The 19th-century Prussian writer, philosopher, and social scientist Friedrich Engels had strong links with Manchester. As a young man, in 1842, he was sent to the English city to work in a mill owned by his family. He would spend the best part of the next 30 years in the region, and the city would play a key role in his development as an innovative socialist and economic thinker.
It was in Manchester that Engels met his long-time romantic partner Mary Burns. Guided by Mary, he came to fully experience industrial working conditions and the plight of the poorest in society. Manchester subsequently served as the inspiration for researching his first book, The Condition of the Working Class in England.
Engels’s writings and studies continued while he lived in the city and carried on working for the family firm. He reportedly enjoyed going out drinking in Manchester and would also invite Karl Marx up from London so that they could collaborate together in Chetham’s Library. In 1848, Engels and Marx co-authored The Communist Manifesto.
Despite Engels’ prominence in the city’s history, however, Manchester didn’t have a monument dedicated to its adopted son until recently. The artist Phil Collins remedied the situation in the summer of 2017, but not by sculpting a fresh piece of artwork. Instead, he went East and brought home an unwanted souvenir reckoned to have been crafted in the 1970s.
As a socialist icon, many statues of Engels were erected across the Soviet Union and the Eastern Bloc states. Following the end of the Cold War, however, these statues were pulled down and destroyed or discarded.
Collins found this particular likeness of the socialist thinker dumped in an agricultural compound in a small village of Poltava in Ukraine (a country which outlawed signs and symbols from the Communist era in 2015). It was cut in half at the waist, covered in raffia bags and bore traces of blue and yellow paint, the Ukrainian national colors. (These colors are still visible on the restored statue.)
Determined to bring Engels back to his long-time home, Collins turned the long journey back to England into an artistic project as part of the Manchester International Festival. After a passage through Europe with stops at key locations in Engels’s life, the statue now has a permanent place in Manchester city center.
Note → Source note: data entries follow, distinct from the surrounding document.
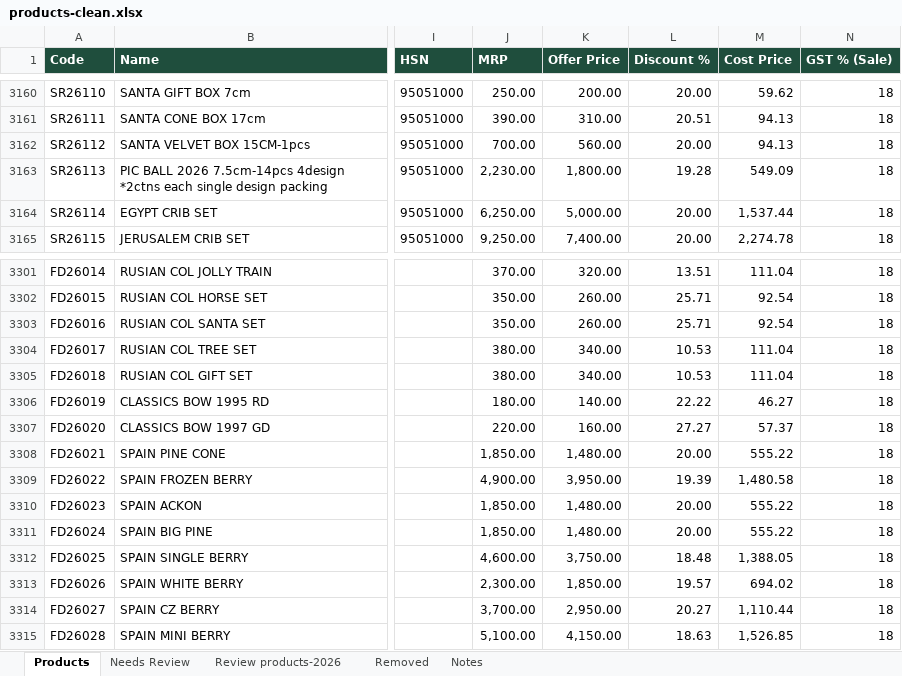
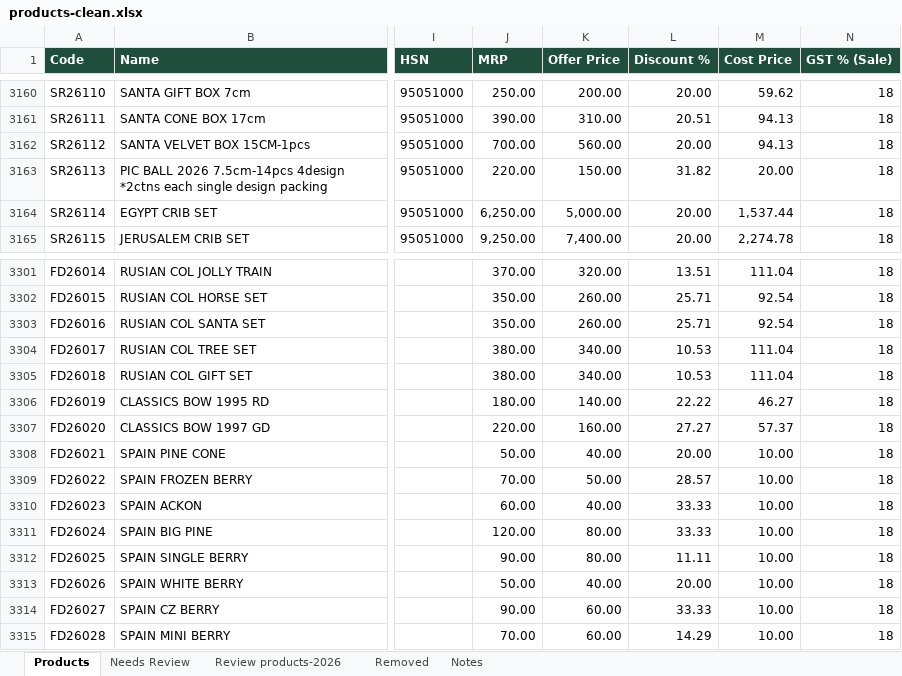
Before and after one commit to Sujanvikash/ravees, an Excel workbook: billing/backend/seed/products-clean.xlsx, sheet Products, drawn as a sheet; only a part is shown, gaps mark what is left out; values as stored, in another font and other column widths than the file's, no borders; the diff covers the shown part only; the diff names each change by its address in the sheet, - before the commit and + after, or states it on an @@ line.

```diff
--- a/billing/backend/seed/products-clean.xlsx (sheet Products)
+++ b/billing/backend/seed/products-clean.xlsx (sheet Products)
-J3163 (MRP): 2,230.00
+J3163 (MRP): 220.00
-K3163 (Offer Price): 1,800.00
+K3163 (Offer Price): 150.00
-L3163 (Discount %): 19.28
+L3163 (Discount %): 31.82
-M3163 (Cost Price): 549.09
+M3163 (Cost Price): 20.00
-J3308 (MRP): 1,850.00
+J3308 (MRP): 50.00
-K3308 (Offer Price): 1,480.00
+K3308 (Offer Price): 40.00
-M3308 (Cost Price): 555.22
+M3308 (Cost Price): 10.00
-J3309 (MRP): 4,900.00
+J3309 (MRP): 70.00
-K3309 (Offer Price): 3,950.00
+K3309 (Offer Price): 50.00
-L3309 (Discount %): 19.39
+L3309 (Discount %): 28.57
-M3309 (Cost Price): 1,480.58
+M3309 (Cost Price): 10.00
-J3310 (MRP): 1,850.00
+J3310 (MRP): 60.00
-K3310 (Offer Price): 1,480.00
+K3310 (Offer Price): 40.00
-L3310:L3311 (Discount %): 20.00
+L3310:L3311 (Discount %): 33.33
-M3310:M3311 (Cost Price): 555.22
+M3310:M3311 (Cost Price): 10.00
-J3311 (MRP): 1,850.00
+J3311 (MRP): 120.00
-K3311 (Offer Price): 1,480.00
+K3311 (Offer Price): 80.00
-J3312 (MRP): 4,600.00
+J3312 (MRP): 90.00
-K3312 (Offer Price): 3,750.00
+K3312 (Offer Price): 80.00
-L3312 (Discount %): 18.48
+L3312 (Discount %): 11.11
-M3312 (Cost Price): 1,388.05
+M3312 (Cost Price): 10.00
-J3313 (MRP): 2,300.00
+J3313 (MRP): 50.00
-K3313 (Offer Price): 1,850.00
+K3313 (Offer Price): 40.00
-L3313 (Discount %): 19.57
+L3313 (Discount %): 20.00
-M3313 (Cost Price): 694.02
+M3313 (Cost Price): 10.00
-J3314 (MRP): 3,700.00
+J3314 (MRP): 90.00
-K3314 (Offer Price): 2,950.00
+K3314 (Offer Price): 60.00
-L3314 (Discount %): 20.27
+L3314 (Discount %): 33.33
-M3314 (Cost Price): 1,110.44
+M3314 (Cost Price): 10.00
-J3315 (MRP): 5,100.00
+J3315 (MRP): 70.00
-K3315 (Offer Price): 4,150.00
+K3315 (Offer Price): 60.00
-L3315 (Discount %): 18.63
+L3315 (Discount %): 14.29
-M3315 (Cost Price): 1,526.85
+M3315 (Cost Price): 10.00
```
Also changed, not shown: 21 edited cells elsewhere in this sheet, sheet Notes, billing/backend/seed/admin-stock-2026.xlsx, 10 other files.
Standing tall in a public square outside a relatively new performing arts center, the striking Soviet statue brings a touch of personality to an area of modern development, and serves as another monument representing Manchester’s radical heritage.